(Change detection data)

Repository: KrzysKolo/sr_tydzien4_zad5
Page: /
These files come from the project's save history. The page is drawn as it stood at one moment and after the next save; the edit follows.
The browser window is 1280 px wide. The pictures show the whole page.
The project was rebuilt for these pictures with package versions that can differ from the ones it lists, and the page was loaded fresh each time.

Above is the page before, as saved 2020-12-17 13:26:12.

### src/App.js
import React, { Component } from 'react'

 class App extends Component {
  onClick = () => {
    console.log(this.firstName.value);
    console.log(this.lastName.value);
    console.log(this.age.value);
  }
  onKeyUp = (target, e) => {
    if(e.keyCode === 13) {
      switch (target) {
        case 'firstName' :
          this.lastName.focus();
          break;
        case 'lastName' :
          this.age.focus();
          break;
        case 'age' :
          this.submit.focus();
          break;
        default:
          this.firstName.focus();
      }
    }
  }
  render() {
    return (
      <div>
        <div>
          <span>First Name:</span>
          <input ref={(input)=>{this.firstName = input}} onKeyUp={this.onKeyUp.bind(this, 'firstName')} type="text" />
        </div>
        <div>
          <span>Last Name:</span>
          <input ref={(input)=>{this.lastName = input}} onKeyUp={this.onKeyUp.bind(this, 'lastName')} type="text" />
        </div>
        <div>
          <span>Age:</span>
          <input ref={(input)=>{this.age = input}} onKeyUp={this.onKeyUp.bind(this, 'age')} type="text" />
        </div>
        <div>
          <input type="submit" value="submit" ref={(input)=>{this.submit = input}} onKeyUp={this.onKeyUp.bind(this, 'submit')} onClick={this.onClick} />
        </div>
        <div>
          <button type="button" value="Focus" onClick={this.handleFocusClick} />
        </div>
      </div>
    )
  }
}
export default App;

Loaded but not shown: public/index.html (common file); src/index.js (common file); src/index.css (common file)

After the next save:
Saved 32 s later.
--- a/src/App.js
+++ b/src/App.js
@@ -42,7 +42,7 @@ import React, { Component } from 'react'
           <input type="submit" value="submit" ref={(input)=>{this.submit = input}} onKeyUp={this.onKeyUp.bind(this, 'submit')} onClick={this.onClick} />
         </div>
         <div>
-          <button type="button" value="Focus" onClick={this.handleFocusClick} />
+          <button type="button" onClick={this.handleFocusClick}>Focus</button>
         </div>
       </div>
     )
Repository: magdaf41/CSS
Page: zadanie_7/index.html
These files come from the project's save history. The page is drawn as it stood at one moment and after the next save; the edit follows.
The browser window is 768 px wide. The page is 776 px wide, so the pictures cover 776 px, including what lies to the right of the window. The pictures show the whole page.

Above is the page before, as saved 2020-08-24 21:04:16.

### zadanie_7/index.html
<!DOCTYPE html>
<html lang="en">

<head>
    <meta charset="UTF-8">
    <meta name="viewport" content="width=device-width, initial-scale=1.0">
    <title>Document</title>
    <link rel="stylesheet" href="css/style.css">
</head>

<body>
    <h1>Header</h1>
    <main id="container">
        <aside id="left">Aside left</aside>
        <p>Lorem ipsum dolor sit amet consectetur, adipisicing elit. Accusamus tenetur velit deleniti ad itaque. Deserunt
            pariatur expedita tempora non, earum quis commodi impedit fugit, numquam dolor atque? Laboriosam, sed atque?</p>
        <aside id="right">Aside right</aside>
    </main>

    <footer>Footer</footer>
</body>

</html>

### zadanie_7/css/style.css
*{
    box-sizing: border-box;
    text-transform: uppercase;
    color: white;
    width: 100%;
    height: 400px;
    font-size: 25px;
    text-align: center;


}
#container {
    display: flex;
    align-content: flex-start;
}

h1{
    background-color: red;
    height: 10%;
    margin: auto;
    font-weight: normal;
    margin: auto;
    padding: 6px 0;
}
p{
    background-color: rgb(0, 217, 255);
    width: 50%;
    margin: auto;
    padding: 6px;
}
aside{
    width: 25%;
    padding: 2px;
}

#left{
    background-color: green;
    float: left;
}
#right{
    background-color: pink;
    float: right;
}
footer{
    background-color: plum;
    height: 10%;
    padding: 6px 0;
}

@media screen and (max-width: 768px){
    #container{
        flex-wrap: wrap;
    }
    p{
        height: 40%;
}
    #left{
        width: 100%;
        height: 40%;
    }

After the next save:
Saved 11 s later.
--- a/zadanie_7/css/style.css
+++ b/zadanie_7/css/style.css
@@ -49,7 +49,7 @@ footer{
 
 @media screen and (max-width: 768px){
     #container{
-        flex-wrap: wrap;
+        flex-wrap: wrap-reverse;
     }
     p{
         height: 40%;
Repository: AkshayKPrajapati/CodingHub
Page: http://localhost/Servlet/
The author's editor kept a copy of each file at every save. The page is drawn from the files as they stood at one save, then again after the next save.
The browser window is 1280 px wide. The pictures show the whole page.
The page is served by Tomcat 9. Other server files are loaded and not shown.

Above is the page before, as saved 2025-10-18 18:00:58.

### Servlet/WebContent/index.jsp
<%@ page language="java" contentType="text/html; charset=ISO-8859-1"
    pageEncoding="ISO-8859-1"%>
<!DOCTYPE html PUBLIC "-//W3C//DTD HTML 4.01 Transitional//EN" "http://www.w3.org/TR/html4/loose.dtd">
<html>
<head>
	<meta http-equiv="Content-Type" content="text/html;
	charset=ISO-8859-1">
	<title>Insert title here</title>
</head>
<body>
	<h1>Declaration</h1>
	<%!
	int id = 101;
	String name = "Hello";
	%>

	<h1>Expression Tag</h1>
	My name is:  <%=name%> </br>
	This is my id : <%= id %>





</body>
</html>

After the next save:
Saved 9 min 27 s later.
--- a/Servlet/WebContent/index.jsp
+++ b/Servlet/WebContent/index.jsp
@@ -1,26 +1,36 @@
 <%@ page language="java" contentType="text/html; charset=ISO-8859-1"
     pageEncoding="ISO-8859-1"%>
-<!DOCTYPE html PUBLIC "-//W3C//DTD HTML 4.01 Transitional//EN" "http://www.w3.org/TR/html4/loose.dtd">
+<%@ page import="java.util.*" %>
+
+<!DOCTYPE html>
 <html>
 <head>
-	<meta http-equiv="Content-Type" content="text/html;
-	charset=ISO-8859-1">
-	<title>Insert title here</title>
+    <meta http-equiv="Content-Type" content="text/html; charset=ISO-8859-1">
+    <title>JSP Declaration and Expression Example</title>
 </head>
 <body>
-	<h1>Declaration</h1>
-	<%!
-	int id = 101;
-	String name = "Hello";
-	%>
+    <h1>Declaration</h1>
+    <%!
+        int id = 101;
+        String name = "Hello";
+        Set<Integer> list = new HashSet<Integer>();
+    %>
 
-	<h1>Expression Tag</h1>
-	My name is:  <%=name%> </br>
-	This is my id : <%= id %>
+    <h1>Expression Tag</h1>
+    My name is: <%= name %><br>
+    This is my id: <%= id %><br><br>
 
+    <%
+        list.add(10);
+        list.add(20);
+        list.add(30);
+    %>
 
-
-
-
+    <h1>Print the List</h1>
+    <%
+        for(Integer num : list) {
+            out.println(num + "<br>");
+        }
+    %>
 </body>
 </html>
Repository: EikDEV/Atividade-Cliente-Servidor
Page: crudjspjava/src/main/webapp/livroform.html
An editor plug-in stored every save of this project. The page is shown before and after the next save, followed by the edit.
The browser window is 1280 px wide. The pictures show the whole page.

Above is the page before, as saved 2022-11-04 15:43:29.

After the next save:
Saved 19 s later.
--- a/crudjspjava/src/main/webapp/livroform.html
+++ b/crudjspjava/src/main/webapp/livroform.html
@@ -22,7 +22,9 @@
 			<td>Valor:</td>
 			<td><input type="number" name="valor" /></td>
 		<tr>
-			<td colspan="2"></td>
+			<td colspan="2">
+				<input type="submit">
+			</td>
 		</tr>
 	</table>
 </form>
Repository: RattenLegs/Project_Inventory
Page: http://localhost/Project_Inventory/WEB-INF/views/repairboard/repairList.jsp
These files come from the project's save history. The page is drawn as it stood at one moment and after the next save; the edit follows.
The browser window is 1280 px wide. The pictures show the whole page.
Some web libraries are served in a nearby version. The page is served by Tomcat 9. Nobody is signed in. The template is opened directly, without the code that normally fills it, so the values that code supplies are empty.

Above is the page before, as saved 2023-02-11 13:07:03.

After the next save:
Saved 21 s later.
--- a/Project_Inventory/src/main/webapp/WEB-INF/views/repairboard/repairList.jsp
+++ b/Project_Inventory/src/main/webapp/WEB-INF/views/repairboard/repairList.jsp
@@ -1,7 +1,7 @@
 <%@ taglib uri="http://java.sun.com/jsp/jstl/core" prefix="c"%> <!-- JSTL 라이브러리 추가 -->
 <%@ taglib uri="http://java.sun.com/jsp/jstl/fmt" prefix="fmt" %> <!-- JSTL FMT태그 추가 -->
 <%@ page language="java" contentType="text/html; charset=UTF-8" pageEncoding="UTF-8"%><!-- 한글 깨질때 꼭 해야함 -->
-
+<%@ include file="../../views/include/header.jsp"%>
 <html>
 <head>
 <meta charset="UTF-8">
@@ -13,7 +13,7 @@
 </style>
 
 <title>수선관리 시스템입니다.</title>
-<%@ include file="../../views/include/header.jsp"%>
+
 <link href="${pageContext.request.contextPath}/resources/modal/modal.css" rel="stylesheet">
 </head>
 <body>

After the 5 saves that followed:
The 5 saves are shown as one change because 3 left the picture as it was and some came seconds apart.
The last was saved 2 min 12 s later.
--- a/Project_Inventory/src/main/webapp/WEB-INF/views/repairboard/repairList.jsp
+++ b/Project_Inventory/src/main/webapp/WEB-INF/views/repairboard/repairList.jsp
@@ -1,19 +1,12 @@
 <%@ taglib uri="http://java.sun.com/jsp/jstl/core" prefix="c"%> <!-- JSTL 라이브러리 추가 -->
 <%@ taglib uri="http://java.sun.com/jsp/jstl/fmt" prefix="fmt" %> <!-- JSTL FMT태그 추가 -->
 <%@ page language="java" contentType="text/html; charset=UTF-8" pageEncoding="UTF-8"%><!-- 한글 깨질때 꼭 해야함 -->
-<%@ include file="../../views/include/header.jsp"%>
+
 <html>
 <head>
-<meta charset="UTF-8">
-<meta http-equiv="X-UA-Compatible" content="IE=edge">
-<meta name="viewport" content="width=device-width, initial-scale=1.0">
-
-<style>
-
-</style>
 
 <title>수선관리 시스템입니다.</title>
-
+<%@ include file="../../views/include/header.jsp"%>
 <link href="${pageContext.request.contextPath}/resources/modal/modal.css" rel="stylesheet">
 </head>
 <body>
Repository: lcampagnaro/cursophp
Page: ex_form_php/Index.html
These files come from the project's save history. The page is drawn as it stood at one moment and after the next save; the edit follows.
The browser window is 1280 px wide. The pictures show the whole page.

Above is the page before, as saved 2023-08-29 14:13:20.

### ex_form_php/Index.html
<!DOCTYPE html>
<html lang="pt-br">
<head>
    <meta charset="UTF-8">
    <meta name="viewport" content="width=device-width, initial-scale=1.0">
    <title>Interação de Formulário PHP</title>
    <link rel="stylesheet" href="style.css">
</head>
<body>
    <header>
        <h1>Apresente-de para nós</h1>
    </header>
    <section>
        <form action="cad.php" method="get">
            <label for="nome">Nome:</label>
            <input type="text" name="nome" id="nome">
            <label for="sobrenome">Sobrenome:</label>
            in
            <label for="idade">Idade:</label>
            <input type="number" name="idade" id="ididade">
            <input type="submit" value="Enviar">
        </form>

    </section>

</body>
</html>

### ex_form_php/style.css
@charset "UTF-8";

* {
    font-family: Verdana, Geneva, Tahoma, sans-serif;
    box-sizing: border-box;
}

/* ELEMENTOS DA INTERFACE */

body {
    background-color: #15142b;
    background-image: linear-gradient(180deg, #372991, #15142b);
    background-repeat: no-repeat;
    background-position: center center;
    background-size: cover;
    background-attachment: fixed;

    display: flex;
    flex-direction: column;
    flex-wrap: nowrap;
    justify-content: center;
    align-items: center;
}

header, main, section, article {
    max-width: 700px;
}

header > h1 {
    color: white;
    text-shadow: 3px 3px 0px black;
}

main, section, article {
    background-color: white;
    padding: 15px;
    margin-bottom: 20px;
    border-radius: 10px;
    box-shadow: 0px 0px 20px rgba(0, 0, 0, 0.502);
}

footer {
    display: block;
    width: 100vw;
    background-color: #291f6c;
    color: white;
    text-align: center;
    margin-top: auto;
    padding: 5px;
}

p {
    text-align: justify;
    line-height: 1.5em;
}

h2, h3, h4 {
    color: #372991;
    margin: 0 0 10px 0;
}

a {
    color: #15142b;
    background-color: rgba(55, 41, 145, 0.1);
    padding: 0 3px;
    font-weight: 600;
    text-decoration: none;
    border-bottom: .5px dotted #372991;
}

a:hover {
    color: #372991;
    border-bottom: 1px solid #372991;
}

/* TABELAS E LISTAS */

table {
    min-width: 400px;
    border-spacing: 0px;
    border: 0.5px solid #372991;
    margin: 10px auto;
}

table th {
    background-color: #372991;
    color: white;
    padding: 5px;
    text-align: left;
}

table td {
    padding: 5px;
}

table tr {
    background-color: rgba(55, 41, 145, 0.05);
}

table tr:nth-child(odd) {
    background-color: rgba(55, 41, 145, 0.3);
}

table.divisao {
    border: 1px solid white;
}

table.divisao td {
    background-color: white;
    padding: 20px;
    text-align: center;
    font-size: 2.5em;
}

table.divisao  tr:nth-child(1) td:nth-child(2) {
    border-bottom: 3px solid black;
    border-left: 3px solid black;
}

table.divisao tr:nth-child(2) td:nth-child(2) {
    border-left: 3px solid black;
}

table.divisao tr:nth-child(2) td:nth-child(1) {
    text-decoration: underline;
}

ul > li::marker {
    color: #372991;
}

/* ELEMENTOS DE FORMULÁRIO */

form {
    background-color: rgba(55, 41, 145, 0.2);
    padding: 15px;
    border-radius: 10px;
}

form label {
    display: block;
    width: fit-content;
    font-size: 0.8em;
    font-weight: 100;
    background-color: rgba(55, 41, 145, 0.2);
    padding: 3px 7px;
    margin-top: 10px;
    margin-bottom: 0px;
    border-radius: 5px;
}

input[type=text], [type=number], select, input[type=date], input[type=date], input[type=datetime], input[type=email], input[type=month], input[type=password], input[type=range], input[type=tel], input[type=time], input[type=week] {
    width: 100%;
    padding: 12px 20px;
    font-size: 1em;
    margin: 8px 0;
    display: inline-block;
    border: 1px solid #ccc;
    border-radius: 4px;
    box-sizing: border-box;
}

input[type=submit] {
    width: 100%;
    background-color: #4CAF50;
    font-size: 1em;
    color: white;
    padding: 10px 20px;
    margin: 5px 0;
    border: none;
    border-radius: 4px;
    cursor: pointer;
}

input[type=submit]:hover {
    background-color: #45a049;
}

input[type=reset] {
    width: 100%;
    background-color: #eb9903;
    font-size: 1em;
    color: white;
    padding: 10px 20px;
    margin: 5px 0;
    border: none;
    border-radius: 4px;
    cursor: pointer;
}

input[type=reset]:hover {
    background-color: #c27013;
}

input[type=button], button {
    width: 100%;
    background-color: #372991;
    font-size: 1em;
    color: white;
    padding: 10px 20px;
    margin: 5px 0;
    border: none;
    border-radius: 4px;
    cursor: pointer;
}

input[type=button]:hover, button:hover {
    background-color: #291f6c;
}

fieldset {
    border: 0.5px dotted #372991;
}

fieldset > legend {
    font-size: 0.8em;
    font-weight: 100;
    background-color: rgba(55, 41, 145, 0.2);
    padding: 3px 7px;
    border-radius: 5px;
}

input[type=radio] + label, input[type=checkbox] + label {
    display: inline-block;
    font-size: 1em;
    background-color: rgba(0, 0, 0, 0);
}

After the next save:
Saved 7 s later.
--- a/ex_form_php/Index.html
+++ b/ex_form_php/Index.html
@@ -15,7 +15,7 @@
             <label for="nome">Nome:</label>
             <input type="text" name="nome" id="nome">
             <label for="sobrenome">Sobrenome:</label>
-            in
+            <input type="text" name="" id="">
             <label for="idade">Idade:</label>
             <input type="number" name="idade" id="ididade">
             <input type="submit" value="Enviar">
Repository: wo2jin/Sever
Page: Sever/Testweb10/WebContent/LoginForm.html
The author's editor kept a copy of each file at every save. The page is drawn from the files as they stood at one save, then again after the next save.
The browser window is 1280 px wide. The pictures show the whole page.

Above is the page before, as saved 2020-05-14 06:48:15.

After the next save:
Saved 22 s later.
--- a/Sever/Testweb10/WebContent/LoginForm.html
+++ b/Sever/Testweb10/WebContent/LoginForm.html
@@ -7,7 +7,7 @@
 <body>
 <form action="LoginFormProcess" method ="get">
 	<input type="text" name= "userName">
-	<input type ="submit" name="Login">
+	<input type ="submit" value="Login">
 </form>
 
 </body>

**EXERCISE:** Search the records for the string "section" and report each line that has it.

**SOLUTION TO THIS PROBLEM:**
    <section>
    </section>
header, main, section, article {
main, section, article {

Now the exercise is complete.